START Material provided

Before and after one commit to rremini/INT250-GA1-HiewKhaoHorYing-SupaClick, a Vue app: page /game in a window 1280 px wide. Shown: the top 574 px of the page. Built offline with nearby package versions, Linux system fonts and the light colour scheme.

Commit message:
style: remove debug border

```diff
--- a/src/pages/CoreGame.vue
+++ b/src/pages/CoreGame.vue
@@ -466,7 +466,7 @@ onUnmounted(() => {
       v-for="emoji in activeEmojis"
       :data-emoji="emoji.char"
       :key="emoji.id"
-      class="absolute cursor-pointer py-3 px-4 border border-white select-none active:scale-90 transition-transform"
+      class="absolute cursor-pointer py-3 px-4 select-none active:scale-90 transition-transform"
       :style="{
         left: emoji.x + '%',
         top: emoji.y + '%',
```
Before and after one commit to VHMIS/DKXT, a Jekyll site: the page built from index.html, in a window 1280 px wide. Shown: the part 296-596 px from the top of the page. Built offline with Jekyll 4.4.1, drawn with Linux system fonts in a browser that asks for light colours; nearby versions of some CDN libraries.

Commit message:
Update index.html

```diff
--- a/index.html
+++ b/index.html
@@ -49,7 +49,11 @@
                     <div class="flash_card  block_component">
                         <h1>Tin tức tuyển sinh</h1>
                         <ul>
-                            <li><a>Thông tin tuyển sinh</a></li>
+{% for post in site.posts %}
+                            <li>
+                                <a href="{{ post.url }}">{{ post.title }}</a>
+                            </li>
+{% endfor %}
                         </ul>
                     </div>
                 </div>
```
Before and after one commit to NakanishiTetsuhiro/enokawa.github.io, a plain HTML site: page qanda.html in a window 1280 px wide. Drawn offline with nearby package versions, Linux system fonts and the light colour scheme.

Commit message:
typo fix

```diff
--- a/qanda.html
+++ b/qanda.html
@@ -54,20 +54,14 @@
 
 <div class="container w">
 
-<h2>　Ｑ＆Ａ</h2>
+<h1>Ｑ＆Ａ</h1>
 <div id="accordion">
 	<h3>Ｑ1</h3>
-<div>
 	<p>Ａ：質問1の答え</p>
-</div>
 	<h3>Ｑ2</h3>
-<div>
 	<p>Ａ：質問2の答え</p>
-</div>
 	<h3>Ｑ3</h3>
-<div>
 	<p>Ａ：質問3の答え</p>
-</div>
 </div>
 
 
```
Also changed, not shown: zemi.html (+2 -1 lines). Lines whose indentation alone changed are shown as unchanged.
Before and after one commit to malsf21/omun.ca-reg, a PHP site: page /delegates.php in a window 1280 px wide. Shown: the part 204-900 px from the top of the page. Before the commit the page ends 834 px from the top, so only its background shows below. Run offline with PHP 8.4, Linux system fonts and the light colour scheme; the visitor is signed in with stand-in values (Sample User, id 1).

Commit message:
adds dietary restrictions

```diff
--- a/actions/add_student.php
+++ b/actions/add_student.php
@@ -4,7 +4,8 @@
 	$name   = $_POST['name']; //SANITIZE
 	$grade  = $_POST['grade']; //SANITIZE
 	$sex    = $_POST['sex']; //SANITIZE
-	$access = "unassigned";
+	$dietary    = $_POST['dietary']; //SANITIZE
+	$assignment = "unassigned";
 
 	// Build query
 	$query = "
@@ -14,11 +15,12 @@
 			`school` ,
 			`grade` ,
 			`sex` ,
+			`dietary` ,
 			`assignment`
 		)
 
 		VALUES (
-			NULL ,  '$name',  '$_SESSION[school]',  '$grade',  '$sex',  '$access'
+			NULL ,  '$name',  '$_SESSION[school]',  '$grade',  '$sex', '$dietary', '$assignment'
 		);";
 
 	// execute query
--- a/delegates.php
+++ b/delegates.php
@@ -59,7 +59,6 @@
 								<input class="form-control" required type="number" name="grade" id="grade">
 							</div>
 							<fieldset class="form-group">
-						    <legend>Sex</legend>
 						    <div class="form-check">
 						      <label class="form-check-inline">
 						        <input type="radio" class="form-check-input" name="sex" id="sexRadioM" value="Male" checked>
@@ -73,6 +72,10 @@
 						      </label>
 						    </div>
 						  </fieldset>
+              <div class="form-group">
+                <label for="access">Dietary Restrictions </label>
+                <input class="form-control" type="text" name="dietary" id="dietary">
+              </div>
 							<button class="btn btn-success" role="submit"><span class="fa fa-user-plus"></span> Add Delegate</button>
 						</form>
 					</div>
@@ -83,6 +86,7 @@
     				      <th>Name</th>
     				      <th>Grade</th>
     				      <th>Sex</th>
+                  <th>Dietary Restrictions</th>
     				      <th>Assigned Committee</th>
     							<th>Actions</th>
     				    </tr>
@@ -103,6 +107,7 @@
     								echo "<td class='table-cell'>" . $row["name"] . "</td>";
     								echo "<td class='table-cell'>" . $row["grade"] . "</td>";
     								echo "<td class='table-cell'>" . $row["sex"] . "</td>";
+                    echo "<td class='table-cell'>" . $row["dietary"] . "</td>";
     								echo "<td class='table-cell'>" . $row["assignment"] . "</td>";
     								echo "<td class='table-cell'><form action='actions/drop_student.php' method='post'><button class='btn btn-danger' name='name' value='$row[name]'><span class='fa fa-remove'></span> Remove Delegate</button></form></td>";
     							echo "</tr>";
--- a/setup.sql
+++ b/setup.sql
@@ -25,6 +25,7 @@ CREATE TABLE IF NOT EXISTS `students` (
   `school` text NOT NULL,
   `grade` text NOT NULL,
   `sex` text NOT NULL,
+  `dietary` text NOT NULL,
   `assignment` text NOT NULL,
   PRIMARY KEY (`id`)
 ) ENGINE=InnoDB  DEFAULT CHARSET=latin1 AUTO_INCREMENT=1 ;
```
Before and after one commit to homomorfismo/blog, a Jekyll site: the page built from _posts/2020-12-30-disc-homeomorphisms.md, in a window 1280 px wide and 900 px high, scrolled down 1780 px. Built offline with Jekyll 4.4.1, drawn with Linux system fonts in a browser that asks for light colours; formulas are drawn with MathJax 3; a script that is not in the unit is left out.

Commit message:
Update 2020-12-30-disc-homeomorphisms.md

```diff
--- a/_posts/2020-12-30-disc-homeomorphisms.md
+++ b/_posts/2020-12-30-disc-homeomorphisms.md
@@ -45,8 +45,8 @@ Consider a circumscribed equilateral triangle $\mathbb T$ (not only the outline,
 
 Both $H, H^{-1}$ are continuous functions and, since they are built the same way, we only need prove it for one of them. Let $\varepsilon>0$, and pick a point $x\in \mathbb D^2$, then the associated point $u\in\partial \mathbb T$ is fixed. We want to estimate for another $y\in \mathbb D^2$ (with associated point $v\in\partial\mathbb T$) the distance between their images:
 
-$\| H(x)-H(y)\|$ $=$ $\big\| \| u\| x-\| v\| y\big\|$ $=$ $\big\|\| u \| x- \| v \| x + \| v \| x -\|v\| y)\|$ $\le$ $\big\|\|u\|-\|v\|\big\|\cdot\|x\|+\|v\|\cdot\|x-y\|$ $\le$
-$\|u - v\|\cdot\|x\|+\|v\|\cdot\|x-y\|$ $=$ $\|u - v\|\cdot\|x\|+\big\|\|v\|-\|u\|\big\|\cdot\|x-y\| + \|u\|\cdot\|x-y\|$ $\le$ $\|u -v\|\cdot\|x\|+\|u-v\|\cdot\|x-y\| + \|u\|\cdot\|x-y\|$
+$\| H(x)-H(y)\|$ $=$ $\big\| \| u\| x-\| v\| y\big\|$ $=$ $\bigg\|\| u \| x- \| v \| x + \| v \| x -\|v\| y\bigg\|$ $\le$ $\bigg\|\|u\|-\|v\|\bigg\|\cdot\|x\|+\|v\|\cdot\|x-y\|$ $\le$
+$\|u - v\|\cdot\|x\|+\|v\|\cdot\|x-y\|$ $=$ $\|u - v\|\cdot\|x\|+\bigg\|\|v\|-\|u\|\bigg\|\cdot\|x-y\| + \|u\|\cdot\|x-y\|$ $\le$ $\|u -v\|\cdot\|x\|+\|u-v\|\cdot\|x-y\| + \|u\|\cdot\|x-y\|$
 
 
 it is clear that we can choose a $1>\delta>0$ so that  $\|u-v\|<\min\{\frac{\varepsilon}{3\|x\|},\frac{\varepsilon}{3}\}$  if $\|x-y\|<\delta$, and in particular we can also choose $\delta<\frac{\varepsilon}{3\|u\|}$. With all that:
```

END Material provided

-- What the task requires --
Show every line above in which the word "assignment" appears.

-- Answer to this exercise --
+	$assignment = "unassigned";
 			`assignment`
+			NULL ,  '$name',  '$_SESSION[school]',  '$grade',  '$sex', '$dietary', '$assignment'
     								echo "<td class='table-cell'>" . $row["assignment"] . "</td>";
   `assignment` text NOT NULL,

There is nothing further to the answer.